TASK PROMPT
Return the listing below word for word.

PROVIDED RECORDS
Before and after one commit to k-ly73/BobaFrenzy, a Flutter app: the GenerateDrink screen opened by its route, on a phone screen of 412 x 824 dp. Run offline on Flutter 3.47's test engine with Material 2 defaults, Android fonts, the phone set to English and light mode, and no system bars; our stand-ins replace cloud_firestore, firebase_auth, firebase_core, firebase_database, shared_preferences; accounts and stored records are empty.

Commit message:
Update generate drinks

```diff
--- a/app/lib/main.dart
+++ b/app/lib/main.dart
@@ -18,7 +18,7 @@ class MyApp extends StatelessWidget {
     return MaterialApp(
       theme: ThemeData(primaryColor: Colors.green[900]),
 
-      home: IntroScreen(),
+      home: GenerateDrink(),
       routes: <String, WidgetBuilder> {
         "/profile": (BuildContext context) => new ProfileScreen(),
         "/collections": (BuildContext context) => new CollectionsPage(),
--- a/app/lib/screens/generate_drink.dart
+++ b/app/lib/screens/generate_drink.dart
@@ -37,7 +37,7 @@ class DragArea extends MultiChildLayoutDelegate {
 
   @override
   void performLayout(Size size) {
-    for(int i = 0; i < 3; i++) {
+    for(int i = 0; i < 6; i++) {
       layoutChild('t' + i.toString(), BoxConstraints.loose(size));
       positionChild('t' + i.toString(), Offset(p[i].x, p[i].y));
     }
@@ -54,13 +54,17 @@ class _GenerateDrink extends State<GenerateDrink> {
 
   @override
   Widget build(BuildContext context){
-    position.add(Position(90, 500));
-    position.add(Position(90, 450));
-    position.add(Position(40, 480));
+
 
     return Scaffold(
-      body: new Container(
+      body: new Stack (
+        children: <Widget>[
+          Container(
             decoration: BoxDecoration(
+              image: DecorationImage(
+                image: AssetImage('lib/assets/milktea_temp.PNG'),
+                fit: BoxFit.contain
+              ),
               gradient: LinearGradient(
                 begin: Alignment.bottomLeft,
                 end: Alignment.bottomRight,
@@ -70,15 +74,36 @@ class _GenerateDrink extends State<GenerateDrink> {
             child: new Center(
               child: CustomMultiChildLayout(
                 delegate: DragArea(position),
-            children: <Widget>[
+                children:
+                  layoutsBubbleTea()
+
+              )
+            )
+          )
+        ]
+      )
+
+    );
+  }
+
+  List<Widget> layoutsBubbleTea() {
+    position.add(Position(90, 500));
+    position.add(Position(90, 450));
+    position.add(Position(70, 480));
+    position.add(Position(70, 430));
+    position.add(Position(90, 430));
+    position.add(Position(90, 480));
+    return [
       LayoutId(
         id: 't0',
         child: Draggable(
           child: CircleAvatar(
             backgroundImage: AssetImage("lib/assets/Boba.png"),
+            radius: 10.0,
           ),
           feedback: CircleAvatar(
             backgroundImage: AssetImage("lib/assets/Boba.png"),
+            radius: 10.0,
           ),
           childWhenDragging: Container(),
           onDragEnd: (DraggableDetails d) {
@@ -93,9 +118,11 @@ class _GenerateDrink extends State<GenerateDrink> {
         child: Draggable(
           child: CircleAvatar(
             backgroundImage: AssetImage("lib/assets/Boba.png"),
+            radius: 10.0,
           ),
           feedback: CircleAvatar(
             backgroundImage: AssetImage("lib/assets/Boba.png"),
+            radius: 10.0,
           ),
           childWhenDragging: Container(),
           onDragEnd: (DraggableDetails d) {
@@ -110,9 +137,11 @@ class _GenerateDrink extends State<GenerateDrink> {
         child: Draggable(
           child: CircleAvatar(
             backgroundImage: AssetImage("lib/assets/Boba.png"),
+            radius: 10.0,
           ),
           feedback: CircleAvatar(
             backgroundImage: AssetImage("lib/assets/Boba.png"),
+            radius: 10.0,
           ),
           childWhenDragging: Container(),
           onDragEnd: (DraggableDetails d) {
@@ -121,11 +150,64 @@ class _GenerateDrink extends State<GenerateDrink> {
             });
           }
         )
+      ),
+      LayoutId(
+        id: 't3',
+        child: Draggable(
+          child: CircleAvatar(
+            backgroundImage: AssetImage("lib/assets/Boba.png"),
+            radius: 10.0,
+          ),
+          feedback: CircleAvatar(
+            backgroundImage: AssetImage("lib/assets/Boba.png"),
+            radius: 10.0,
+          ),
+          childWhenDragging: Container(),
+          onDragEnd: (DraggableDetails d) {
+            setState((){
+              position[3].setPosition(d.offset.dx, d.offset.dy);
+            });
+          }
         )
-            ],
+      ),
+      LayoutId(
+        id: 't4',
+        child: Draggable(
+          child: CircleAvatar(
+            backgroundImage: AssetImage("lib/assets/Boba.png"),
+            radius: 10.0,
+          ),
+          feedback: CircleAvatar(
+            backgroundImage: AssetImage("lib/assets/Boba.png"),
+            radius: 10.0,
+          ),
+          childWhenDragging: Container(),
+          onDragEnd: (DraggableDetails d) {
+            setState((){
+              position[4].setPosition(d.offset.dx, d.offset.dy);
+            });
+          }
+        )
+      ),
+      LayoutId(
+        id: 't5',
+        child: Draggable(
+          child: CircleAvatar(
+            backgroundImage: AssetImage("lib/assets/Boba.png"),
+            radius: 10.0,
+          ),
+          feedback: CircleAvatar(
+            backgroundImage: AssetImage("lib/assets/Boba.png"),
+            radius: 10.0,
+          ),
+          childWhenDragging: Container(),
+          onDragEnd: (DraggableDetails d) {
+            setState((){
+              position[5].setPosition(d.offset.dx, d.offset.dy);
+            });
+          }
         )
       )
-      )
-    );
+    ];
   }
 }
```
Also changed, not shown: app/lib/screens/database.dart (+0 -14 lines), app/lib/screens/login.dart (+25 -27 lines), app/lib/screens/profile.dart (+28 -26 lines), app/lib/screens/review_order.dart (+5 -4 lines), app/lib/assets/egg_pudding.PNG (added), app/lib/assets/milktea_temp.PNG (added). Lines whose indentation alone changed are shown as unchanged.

THE COMPLETED TASK
Before and after one commit to k-ly73/BobaFrenzy, a Flutter app: the GenerateDrink screen opened by its route, on a phone screen of 412 x 824 dp. Run offline on Flutter 3.47's test engine with Material 2 defaults, Android fonts, the phone set to English and light mode, and no system bars; our stand-ins replace cloud_firestore, firebase_auth, firebase_core, firebase_database, shared_preferences; accounts and stored records are empty.

Commit message:
Update generate drinks

```diff
--- a/app/lib/main.dart
+++ b/app/lib/main.dart
@@ -18,7 +18,7 @@ class MyApp extends StatelessWidget {
     return MaterialApp(
       theme: ThemeData(primaryColor: Colors.green[900]),
 
-      home: IntroScreen(),
+      home: GenerateDrink(),
       routes: <String, WidgetBuilder> {
         "/profile": (BuildContext context) => new ProfileScreen(),
         "/collections": (BuildContext context) => new CollectionsPage(),
--- a/app/lib/screens/generate_drink.dart
+++ b/app/lib/screens/generate_drink.dart
@@ -37,7 +37,7 @@ class DragArea extends MultiChildLayoutDelegate {
 
   @override
   void performLayout(Size size) {
-    for(int i = 0; i < 3; i++) {
+    for(int i = 0; i < 6; i++) {
       layoutChild('t' + i.toString(), BoxConstraints.loose(size));
       positionChild('t' + i.toString(), Offset(p[i].x, p[i].y));
     }
@@ -54,13 +54,17 @@ class _GenerateDrink extends State<GenerateDrink> {
 
   @override
   Widget build(BuildContext context){
-    position.add(Position(90, 500));
-    position.add(Position(90, 450));
-    position.add(Position(40, 480));
+
 
     return Scaffold(
-      body: new Container(
+      body: new Stack (
+        children: <Widget>[
+          Container(
             decoration: BoxDecoration(
+              image: DecorationImage(
+                image: AssetImage('lib/assets/milktea_temp.PNG'),
+                fit: BoxFit.contain
+              ),
               gradient: LinearGradient(
                 begin: Alignment.bottomLeft,
                 end: Alignment.bottomRight,
@@ -70,15 +74,36 @@ class _GenerateDrink extends State<GenerateDrink> {
             child: new Center(
               child: CustomMultiChildLayout(
                 delegate: DragArea(position),
-            children: <Widget>[
+                children:
+                  layoutsBubbleTea()
+
+              )
+            )
+          )
+        ]
+      )
+
+    );
+  }
+
+  List<Widget> layoutsBubbleTea() {
+    position.add(Position(90, 500));
+    position.add(Position(90, 450));
+    position.add(Position(70, 480));
+    position.add(Position(70, 430));
+    position.add(Position(90, 430));
+    position.add(Position(90, 480));
+    return [
       LayoutId(
         id: 't0',
         child: Draggable(
           child: CircleAvatar(
             backgroundImage: AssetImage("lib/assets/Boba.png"),
+            radius: 10.0,
           ),
           feedback: CircleAvatar(
             backgroundImage: AssetImage("lib/assets/Boba.png"),
+            radius: 10.0,
           ),
           childWhenDragging: Container(),
           onDragEnd: (DraggableDetails d) {
@@ -93,9 +118,11 @@ class _GenerateDrink extends State<GenerateDrink> {
         child: Draggable(
           child: CircleAvatar(
             backgroundImage: AssetImage("lib/assets/Boba.png"),
+            radius: 10.0,
           ),
           feedback: CircleAvatar(
             backgroundImage: AssetImage("lib/assets/Boba.png"),
+            radius: 10.0,
           ),
           childWhenDragging: Container(),
           onDragEnd: (DraggableDetails d) {
@@ -110,9 +137,11 @@ class _GenerateDrink extends State<GenerateDrink> {
         child: Draggable(
           child: CircleAvatar(
             backgroundImage: AssetImage("lib/assets/Boba.png"),
+            radius: 10.0,
           ),
           feedback: CircleAvatar(
             backgroundImage: AssetImage("lib/assets/Boba.png"),
+            radius: 10.0,
           ),
           childWhenDragging: Container(),
           onDragEnd: (DraggableDetails d) {
@@ -121,11 +150,64 @@ class _GenerateDrink extends State<GenerateDrink> {
             });
           }
         )
+      ),
+      LayoutId(
+        id: 't3',
+        child: Draggable(
+          child: CircleAvatar(
+            backgroundImage: AssetImage("lib/assets/Boba.png"),
+            radius: 10.0,
+          ),
+          feedback: CircleAvatar(
+            backgroundImage: AssetImage("lib/assets/Boba.png"),
+            radius: 10.0,
+          ),
+          childWhenDragging: Container(),
+          onDragEnd: (DraggableDetails d) {
+            setState((){
+              position[3].setPosition(d.offset.dx, d.offset.dy);
+            });
+          }
         )
-            ],
+      ),
+      LayoutId(
+        id: 't4',
+        child: Draggable(
+          child: CircleAvatar(
+            backgroundImage: AssetImage("lib/assets/Boba.png"),
+            radius: 10.0,
+          ),
+          feedback: CircleAvatar(
+            backgroundImage: AssetImage("lib/assets/Boba.png"),
+            radius: 10.0,
+          ),
+          childWhenDragging: Container(),
+          onDragEnd: (DraggableDetails d) {
+            setState((){
+              position[4].setPosition(d.offset.dx, d.offset.dy);
+            });
+          }
+        )
+      ),
+      LayoutId(
+        id: 't5',
+        child: Draggable(
+          child: CircleAvatar(
+            backgroundImage: AssetImage("lib/assets/Boba.png"),
+            radius: 10.0,
+          ),
+          feedback: CircleAvatar(
+            backgroundImage: AssetImage("lib/assets/Boba.png"),
+            radius: 10.0,
+          ),
+          childWhenDragging: Container(),
+          onDragEnd: (DraggableDetails d) {
+            setState((){
+              position[5].setPosition(d.offset.dx, d.offset.dy);
+            });
+          }
         )
       )
-      )
-    );
+    ];
   }
 }
```
Also changed, not shown: app/lib/screens/database.dart (+0 -14 lines), app/lib/screens/login.dart (+25 -27 lines), app/lib/screens/profile.dart (+28 -26 lines), app/lib/screens/review_order.dart (+5 -4 lines), app/lib/assets/egg_pudding.PNG (added), app/lib/assets/milktea_temp.PNG (added). Lines whose indentation alone changed are shown as unchanged.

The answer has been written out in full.